Mr Northfield and the company however came under fire in 2008 when Gambia government accused them of commercially mining Titanium, Iron ore and Uranium using their license for excavating mineral sands.
Allegedly, the company has made 40 shipments of such minerals without given the true and accurate value to the government and causing a loss of $ US$ 46,516.95.
But Mr Northfield and Carnegie strongly refutes these charges, saying that titanium and iron oxide were components of mineral sands, while uranium was only found in trace elements and could not be economically extracted.
Gambia’s then-foreign affairs minister, Crispin Grey-Johnson, told a news conference that Carnegie Minerals had taken advantage of the fact that the country was one without the laboratories to test what they were exporting to deliberately deceive the government.
This was after Charlie Northfield, who was released on bail and under house arrest, fled allegedly with the help of a British-based private security firm.
Three years after Mr Northfield’s dramatic escape, which resulted in the suspension of scores of police officers then in command at Barra police, the saga is back in the news.
When the case resumed yesterday after what seemed to be eternity, the state represented by director of special litigation, D.O Kulo has closed its case, bracing to address the court on Friday 9 March. This was after the testimony of the final state witness, Biran Jobe, a retired chief superintendent.

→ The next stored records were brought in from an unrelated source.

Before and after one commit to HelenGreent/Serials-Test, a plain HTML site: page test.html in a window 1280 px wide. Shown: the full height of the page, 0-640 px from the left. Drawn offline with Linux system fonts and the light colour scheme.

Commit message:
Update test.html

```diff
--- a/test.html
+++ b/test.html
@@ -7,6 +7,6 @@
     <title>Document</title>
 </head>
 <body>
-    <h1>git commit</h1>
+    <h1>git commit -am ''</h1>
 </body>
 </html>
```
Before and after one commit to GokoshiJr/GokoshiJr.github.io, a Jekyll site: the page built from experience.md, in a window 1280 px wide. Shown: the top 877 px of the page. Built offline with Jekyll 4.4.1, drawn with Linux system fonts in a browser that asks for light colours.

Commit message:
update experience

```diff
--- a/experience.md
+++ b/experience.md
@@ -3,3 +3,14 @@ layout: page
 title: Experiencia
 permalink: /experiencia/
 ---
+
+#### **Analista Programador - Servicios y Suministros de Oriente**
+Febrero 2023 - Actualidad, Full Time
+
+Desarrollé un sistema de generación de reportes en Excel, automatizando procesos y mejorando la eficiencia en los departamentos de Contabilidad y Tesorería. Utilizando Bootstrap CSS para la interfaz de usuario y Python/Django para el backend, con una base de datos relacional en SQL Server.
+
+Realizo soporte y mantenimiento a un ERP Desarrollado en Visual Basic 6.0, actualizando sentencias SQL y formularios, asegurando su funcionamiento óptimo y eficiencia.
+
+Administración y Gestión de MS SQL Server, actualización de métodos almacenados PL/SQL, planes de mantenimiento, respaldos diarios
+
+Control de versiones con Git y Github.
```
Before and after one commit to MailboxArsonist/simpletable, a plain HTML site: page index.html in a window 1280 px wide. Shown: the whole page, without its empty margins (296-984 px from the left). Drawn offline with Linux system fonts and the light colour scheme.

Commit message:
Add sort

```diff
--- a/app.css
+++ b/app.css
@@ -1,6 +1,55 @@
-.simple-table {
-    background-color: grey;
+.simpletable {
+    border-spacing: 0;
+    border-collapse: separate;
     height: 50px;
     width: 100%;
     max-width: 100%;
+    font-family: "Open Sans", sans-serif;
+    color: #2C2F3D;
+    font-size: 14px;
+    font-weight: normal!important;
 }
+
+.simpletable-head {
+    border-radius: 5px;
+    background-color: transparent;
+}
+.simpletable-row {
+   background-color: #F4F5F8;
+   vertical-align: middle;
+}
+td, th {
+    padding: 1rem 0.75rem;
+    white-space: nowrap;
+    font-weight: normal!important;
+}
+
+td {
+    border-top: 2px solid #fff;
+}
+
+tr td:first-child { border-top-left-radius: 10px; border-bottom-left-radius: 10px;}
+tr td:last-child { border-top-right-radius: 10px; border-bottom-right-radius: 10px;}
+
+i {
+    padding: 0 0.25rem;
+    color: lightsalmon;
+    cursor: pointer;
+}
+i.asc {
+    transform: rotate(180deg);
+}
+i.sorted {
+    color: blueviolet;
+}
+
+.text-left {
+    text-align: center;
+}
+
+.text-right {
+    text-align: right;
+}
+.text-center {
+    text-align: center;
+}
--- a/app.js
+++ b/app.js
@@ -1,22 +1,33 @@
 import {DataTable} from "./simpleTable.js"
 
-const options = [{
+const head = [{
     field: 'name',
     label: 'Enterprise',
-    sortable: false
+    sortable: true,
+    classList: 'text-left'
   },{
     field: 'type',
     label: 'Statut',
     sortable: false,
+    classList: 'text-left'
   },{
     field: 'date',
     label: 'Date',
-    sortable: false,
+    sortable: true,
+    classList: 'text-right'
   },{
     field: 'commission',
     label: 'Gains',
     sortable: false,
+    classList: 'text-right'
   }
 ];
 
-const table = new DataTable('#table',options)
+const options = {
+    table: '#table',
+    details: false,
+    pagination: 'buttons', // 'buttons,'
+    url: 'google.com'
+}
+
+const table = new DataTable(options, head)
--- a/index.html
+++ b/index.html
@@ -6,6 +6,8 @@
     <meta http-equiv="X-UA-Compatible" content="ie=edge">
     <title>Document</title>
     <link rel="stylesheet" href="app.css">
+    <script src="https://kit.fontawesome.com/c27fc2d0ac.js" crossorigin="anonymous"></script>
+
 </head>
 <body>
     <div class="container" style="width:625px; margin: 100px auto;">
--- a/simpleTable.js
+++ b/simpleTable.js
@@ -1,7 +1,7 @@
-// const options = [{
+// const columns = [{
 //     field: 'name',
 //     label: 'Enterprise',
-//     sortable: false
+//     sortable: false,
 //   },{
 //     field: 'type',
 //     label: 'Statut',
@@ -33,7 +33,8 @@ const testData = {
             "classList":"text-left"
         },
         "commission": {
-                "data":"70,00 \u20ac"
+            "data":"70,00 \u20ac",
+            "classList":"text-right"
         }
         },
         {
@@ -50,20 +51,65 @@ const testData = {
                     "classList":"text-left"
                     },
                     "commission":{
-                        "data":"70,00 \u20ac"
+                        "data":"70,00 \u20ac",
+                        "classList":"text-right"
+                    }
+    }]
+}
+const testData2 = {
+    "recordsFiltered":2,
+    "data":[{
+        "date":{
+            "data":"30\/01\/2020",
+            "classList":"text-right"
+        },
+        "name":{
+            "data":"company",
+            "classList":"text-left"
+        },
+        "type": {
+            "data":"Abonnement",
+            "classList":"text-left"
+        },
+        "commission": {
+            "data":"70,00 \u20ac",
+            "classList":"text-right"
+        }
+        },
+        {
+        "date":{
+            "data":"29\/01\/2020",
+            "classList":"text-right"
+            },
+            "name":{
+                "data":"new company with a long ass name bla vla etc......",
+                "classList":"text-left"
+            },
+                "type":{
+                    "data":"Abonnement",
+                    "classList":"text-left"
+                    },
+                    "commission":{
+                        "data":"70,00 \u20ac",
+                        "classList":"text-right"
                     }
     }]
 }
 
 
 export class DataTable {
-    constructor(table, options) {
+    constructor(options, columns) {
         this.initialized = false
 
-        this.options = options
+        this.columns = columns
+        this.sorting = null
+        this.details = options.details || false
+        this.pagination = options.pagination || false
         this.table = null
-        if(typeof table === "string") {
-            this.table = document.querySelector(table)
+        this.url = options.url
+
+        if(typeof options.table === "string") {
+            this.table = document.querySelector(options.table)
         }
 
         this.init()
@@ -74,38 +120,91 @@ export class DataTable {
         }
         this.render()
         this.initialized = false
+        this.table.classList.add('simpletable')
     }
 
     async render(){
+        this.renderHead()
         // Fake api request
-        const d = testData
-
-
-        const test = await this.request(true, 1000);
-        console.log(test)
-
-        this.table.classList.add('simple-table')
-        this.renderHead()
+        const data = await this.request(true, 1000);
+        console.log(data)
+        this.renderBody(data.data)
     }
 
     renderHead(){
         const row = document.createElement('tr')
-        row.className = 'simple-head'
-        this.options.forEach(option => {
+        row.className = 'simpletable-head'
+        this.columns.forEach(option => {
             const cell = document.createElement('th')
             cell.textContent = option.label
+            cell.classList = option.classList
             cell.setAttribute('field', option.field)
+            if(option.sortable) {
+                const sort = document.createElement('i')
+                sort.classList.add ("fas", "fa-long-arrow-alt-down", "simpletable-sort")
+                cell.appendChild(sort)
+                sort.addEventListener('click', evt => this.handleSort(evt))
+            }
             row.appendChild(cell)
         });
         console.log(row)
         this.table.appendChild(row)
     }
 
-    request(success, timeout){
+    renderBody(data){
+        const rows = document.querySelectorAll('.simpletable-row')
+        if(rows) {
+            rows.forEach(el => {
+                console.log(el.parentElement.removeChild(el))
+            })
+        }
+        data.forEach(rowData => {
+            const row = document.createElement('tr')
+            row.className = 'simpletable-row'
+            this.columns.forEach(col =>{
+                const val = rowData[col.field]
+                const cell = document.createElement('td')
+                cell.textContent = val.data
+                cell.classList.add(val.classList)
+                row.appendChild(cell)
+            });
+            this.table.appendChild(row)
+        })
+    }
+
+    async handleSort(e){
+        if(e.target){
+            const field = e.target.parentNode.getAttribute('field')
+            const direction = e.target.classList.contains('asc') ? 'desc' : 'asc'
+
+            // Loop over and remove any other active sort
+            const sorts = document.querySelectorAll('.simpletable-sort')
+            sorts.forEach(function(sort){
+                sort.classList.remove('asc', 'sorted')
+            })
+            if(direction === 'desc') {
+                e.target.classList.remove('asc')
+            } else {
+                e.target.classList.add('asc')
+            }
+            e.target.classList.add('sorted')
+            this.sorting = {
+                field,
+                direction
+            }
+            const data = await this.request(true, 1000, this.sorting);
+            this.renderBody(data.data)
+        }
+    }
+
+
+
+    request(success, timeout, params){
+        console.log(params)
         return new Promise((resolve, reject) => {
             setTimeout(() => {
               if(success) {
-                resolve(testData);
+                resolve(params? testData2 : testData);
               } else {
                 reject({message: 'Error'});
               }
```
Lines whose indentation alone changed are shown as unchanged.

Meanwhile, Mr Charles Northfield’s 9 million dalasi bail bond has been forfeited to the state after ex-High Court judge, Moses Richards made an order to the effect. And Carnegie Minerals had its license revoked by the Gambian government in 2008.